“The sooner the better, and it doesn’t have to happen on a massive scale either, when you go to these events and put the consumer in front of the product, they all see they could see this as part of their lives, [and] the penny just drops.”

The 474kg Twizy is 2338mm long and 1396mm wide (with optional doors fitted). For perspective, that’s around 35cm shorter and 16cm narrower than a 770kg Smart ForTwo.

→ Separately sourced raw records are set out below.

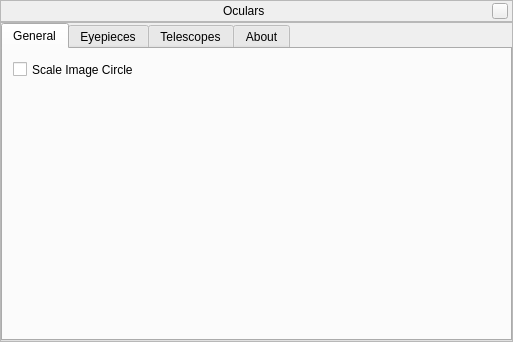
The window that plugins/Oculars/src/gui/ocularDialog.ui (519984307/stellarium_src) describes before a commit, drawn with Qt 5.
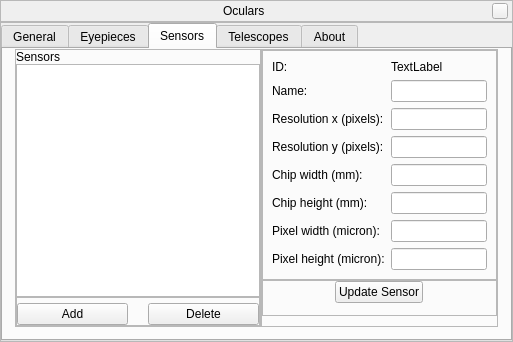
The same window after the commit. The open tabs and pages were chosen to show the change. Custom widgets are drawn as their Qt base class.

The edit to the form file:
```diff
--- a/plugins/Oculars/src/gui/ocularDialog.ui
+++ b/plugins/Oculars/src/gui/ocularDialog.ui
@@ -499,6 +499,425 @@
           </item>
          </layout>
         </widget>
+        <widget class="QWidget" name="CCD">
+         <attribute name="title">
+          <string>Sensors</string>
+         </attribute>
+         <layout class="QHBoxLayout" name="CCD_horizontalLayout_1">
+          <property name="spacing">
+           <number>0</number>
+          </property>
+          <property name="leftMargin">
+           <number>12</number>
+          </property>
+          <property name="topMargin">
+           <number>0</number>
+          </property>
+          <property name="rightMargin">
+           <number>12</number>
+          </property>
+          <property name="bottomMargin">
+           <number>12</number>
+          </property>
+          <item>
+           <widget class="QFrame" name="CCDListFrame">
+            <property name="sizePolicy">
+             <sizepolicy hsizetype="Expanding" vsizetype="Expanding">
+              <horstretch>0</horstretch>
+              <verstretch>0</verstretch>
+             </sizepolicy>
+            </property>
+            <property name="frameShape">
+             <enum>QFrame::StyledPanel</enum>
+            </property>
+            <property name="frameShadow">
+             <enum>QFrame::Raised</enum>
+            </property>
+            <layout class="QVBoxLayout" name="CCD_verticalLayout_1">
+             <property name="spacing">
+              <number>0</number>
+             </property>
+             <property name="margin">
+              <number>0</number>
+             </property>
+             <item>
+              <widget class="QLabel" name="CCDlabel">
+               <property name="text">
+                <string>Sensors</string>
+               </property>
+              </widget>
+             </item>
+             <item>
+              <widget class="QListView" name="ccdListView">
+               <property name="editTriggers">
+                <set>QAbstractItemView::NoEditTriggers</set>
+               </property>
+               <property name="isWrapping" stdset="0">
+                <bool>false</bool>
+               </property>
+               <property name="viewMode">
+                <enum>QListView::ListMode</enum>
+               </property>
+               <property name="modelColumn">
+                <number>0</number>
+               </property>
+              </widget>
+             </item>
+             <item>
+              <widget class="QFrame" name="CCDframe_add_remove">
+               <property name="frameShape">
+                <enum>QFrame::StyledPanel</enum>
+               </property>
+               <property name="frameShadow">
+                <enum>QFrame::Raised</enum>
+               </property>
+               <layout class="QHBoxLayout" name="CCD_horizontalLayout_2">
+                <property name="spacing">
+                 <number>0</number>
+                </property>
+                <property name="leftMargin">
+                 <number>0</number>
+                </property>
+                <property name="topMargin">
+                 <number>5</number>
+                </property>
+                <property name="rightMargin">
+                 <number>0</number>
+                </property>
+                <property name="bottomMargin">
+                 <number>0</number>
+                </property>
+                <item>
+                 <widget class="QPushButton" name="addCCD">
+                  <property name="text">
+                   <string>Add</string>
+                  </property>
+                 </widget>
+                </item>
+                <item>
+                 <spacer name="horizontalSpacer_add_remove">
+                  <property name="orientation">
+                   <enum>Qt::Horizontal</enum>
+                  </property>
+                  <property name="sizeType">
+                   <enum>QSizePolicy::Preferred</enum>
+                  </property>
+                  <property name="sizeHint" stdset="0">
+                   <size>
+                    <width>20</width>
+                    <height>20</height>
+                   </size>
+                  </property>
+                 </spacer>
+                </item>
+                <item>
+                 <widget class="QPushButton" name="deleteCCD">
+                  <property name="text">
+                   <string>Delete</string>
+                  </property>
+                 </widget>
+                </item>
+               </layout>
+              </widget>
+             </item>
+            </layout>
+           </widget>
+          </item>
+          <item>
+           <widget class="QFrame" name="CCDInfoFrame">
+            <property name="frameShape">
+             <enum>QFrame::StyledPanel</enum>
+            </property>
+            <property name="frameShadow">
+             <enum>QFrame::Raised</enum>
+            </property>
+            <layout class="QVBoxLayout" name="CCD_verticalLayout_2">
+             <property name="spacing">
+              <number>0</number>
+             </property>
+             <property name="margin">
+              <number>0</number>
+             </property>
+             <item>
+              <widget class="QFrame" name="CCDData">
+               <property name="frameShape">
+                <enum>QFrame::StyledPanel</enum>
+               </property>
+               <property name="frameShadow">
+                <enum>QFrame::Raised</enum>
+               </property>
+               <layout class="QFormLayout" name="CCDformLayout">
+                <item row="0" column="0">
+                 <widget class="QLabel" name="CCDID_lbl">
+                  <property name="text">
+                   <string>ID:</string>
+                  </property>
+                 </widget>
+                </item>
+                <item row="0" column="1">
+                 <widget class="QLabel" name="CCDID">
+                  <property name="text">
+                   <string>TextLabel</string>
+                  </property>
+                 </widget>
+                </item>
+                <item row="1" column="0">
+                 <widget class="QLabel" name="CCDName_lbl">
+                  <property name="text">
+                   <string>Name:</string>
+                  </property>
+                 </widget>
+                </item>
+                <item row="1" column="1">
+                 <widget class="QLineEdit" name="CCDName">
+                  <property name="sizePolicy">
+                   <sizepolicy hsizetype="Expanding" vsizetype="Fixed">
+                    <horstretch>0</horstretch>
+                    <verstretch>0</verstretch>
+                   </sizepolicy>
+                  </property>
+                  <property name="baseSize">
+                   <size>
+                    <width>100</width>
+                    <height>22</height>
+                   </size>
+                  </property>
+                  <property name="maxLength">
+                   <number>50</number>
+                  </property>
+                 </widget>
+                </item>
+                <item row="2" column="0">
+                 <widget class="QLabel" name="CCDResX_lbl">
+                  <property name="text">
+                   <string>Resolution x (pixels):</string>
+                  </property>
+                 </widget>
+                </item>
+                <item row="2" column="1">
+                 <widget class="QLineEdit" name="CCDResX">
+                  <property name="sizePolicy">
+                   <sizepolicy hsizetype="Expanding" vsizetype="Fixed">
+                    <horstretch>0</horstretch>
+                    <verstretch>0</verstretch>
+                   </sizepolicy>
+                  </property>
+                  <property name="baseSize">
+                   <size>
+                    <width>100</width>
+                    <height>22</height>
+                   </size>
+                  </property>
+                  <property name="maxLength">
+                   <number>5</number>
+                  </property>
+                 </widget>
+                </item>
+                <item row="3" column="0">
+                 <widget class="QLabel" name="CCDResY_lbl">
+                  <property name="text">
+                   <string>Resolution y (pixels):</string>
+                  </property>
+                 </widget>
+                </item>
+                <item row="3" column="1">
+                 <widget class="QLineEdit" name="CCDResY">
+                  <property name="sizePolicy">
+                   <sizepolicy hsizetype="Expanding" vsizetype="Fixed">
+                    <horstretch>0</horstretch>
+                    <verstretch>0</verstretch>
+                   </sizepolicy>
+                  </property>
+                  <property name="baseSize">
+                   <size>
+                    <width>100</width>
+                    <height>22</height>
+                   </size>
+                  </property>
+                  <property name="maxLength">
+                   <number>5</number>
+                  </property>
+                 </widget>
+                </item>
+                <item row="4" column="0">
+                 <widget class="QLabel" name="CCDChipX_lbl">
+                  <property name="text">
+                   <string>Chip width (mm):</string>
+                  </property>
+                 </widget>
+                </item>
+                <item row="4" column="1">
+                 <widget class="QLineEdit" name="CCDChipX">
+                  <property name="sizePolicy">
+                   <sizepolicy hsizetype="Expanding" vsizetype="Fixed">
+                    <horstretch>0</horstretch>
+                    <verstretch>0</verstretch>
+                   </sizepolicy>
+                  </property>
+                  <property name="baseSize">
+                   <size>
+                    <width>100</width>
+                    <height>22</height>
+                   </size>
+                  </property>
+                  <property name="maxLength">
+                   <number>5</number>
+                  </property>
+                 </widget>
+                </item>
+                <item row="5" column="0">
+                 <widget class="QLabel" name="CCDChipY_lbl">
+                  <property name="text">
+                   <string>Chip height (mm):</string>
+                  </property>
+                 </widget>
+                </item>
+                <item row="5" column="1">
+                 <widget class="QLineEdit" name="CCDChipY">
+                  <property name="sizePolicy">
+                   <sizepolicy hsizetype="Expanding" vsizetype="Fixed">
+                    <horstretch>0</horstretch>
+                    <verstretch>0</verstretch>
+                   </sizepolicy>
+                  </property>
+                  <property name="baseSize">
+                   <size>
+                    <width>100</width>
+                    <height>22</height>
+                   </size>
+                  </property>
+                  <property name="maxLength">
+                   <number>5</number>
+                  </property>
+                 </widget>
+                </item>
+                <item row="6" column="0">
+                 <widget class="QLabel" name="CCDPixelX_lbl">
+                  <property name="text">
+                   <string>Pixel width (micron):</string>
+                  </property>
+                 </widget>
+                </item>
+                <item row="6" column="1">
+                 <widget class="QLineEdit" name="CCDPixelX">
+                  <property name="sizePolicy">
+                   <sizepolicy hsizetype="Expanding" vsizetype="Fixed">
+                    <horstretch>0</horstretch>
+                    <verstretch>0</verstretch>
+                   </sizepolicy>
+                  </property>
+                  <property name="baseSize">
+                   <size>
+                    <width>100</width>
+                    <height>22</height>
+                   </size>
+                  </property>
+                  <property name="maxLength">
+                   <number>5</number>
+                  </property>
+                 </widget>
+                </item>
+                <item row="7" column="0">
+                 <widget class="QLabel" name="CCDPixelY_lbl">
+                  <property name="text">
+                   <string>Pixel height (micron):</string>
+                  </property>
+                 </widget>
+                </item>
+                <item row="7" column="1">
+                 <widget class="QLineEdit" name="CCDPixelY">
+                  <property name="sizePolicy">
+                   <sizepolicy hsizetype="Expanding" vsizetype="Fixed">
+                    <horstretch>0</horstretch>
+                    <verstretch>0</verstretch>
+                   </sizepolicy>
+                  </property>
+                  <property name="baseSize">
+                   <size>
+                    <width>100</width>
+                    <height>22</height>
+                   </size>
+                  </property>
+                  <property name="maxLength">
+                   <number>5</number>
+                  </property>
+                 </widget>
+                </item>
+               </layout>
+              </widget>
+             </item>
+             <item>
+              <widget class="QFrame" name="CCDframe_update">
+               <property name="frameShape">
+                <enum>QFrame::StyledPanel</enum>
+               </property>
+               <property name="frameShadow">
+                <enum>QFrame::Raised</enum>
+               </property>
+               <layout class="QHBoxLayout" name="CCD_horizontalLayout_3">
+                <property name="spacing">
+                 <number>0</number>
+                </property>
+                <property name="topMargin">
+                 <number>0</number>
+                </property>
+                <property name="bottomMargin">
+                 <number>12</number>
+                </property>
+                <item>
+                 <spacer name="horizontalSpacer_CCD_update_left">
+                  <property name="orientation">
+                   <enum>Qt::Horizontal</enum>
+                  </property>
+                  <property name="sizeHint" stdset="0">
+                   <size>
+                    <width>68</width>
+                    <height>20</height>
+                   </size>
+                  </property>
+                 </spacer>
+                </item>
+                <item>
+                 <widget class="QPushButton" name="updateCCDButton">
+                  <property name="text">
+                   <string>Update Sensor</string>
+                  </property>
+                 </widget>
+                </item>
+                <item>
+                 <spacer name="horizontalSpacer_CCD_update_right">
+                  <property name="orientation">
+                   <enum>Qt::Horizontal</enum>
+                  </property>
+                  <property name="sizeHint" stdset="0">
+                   <size>
+                    <width>68</width>
+                    <height>20</height>
+                   </size>
+                  </property>
+                 </spacer>
+                </item>
+               </layout>
+              </widget>
+             </item>
+             <item>
+              <spacer name="CCDverticalSpacer">
+               <property name="orientation">
+                <enum>Qt::Vertical</enum>
+               </property>
+               <property name="sizeHint" stdset="0">
+                <size>
+                 <width>20</width>
+                 <height>86</height>
+                </size>
+               </property>
+              </spacer>
+             </item>
+            </layout>
+           </widget>
+          </item>
+         </layout>
+        </widget>
         <widget class="QWidget" name="Telescopes">
          <attribute name="title">
           <string>Telescopes</string>
```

Mounted beneath the floor, and powering the rear-wheel-drive Twizy, is a synchronous AC electric motor with 13kW of power and 57Nm of torque. Teamed with a 6.1kWh lithium-ion battery and a single-speed reducer-type transmission, the emission-free Renault Sport F1-developed powertrain does 0-45km/h in 6.1 seconds and offers a top speed of 80km/h.